Some years ago, we were retained by the provider of a managed PKI services to interview some of their customers (large commercial organisations) to find out how the service was going. They hated it, and it later folded. But the service wasn’t proving economic to provide anyway. The service provider had decided to issue soft certificates rather than hardware because of cost, but the fact is that the soft certificates ended up costing far more.
There were two key reasons for this.
One was support costs. The soft certificates would need to be reloaded every time a PC crashed or had to be swapped, they were frequently corrupted by system crashes and because they were personal (ie, the certificate was issued to the PC user, not to the PC) they had to be moved from machine to machine, which was something users couldn’t do themselves.
The other was complexity. Explaining what certificates were and what they did — to junior staff who had no real interest in the topic (like most people!) — was near impossible. By contrast, the simple proposition "when you want to log in to the ordering system or use company e-mail, you must put in your smart card and enter your PIN" would have been significantly less expensive over the system lifetime. The moral of this story is that a $1 soft certificate does not make for a cheaper implementation that a $5 smart card and USB reader bundle.

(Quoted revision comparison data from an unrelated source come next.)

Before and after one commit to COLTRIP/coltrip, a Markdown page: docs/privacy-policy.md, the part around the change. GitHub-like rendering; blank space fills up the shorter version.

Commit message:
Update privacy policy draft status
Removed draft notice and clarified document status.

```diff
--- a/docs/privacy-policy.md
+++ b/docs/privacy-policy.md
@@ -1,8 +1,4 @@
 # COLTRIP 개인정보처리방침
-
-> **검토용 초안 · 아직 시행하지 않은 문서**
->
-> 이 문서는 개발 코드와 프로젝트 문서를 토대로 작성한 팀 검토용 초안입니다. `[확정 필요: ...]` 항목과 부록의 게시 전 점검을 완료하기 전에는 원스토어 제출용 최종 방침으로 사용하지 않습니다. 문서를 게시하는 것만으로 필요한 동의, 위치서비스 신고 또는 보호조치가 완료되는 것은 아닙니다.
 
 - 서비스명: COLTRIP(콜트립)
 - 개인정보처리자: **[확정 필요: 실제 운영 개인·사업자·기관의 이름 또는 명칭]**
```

What’s more, customers in (eg, the UK) already have smart cards and PINs given to them by their banks. So adding a cheap USB reader doesn’t seem like a big deal. Since all UK chip and PIN cards will have to be re-issued as DDA cards at some point (in some countries, such as France, the rollover has already started), they will have cryptographic co-processors that can be used by a digital signature application to provide genuine end-to-end security between the customer and their bank.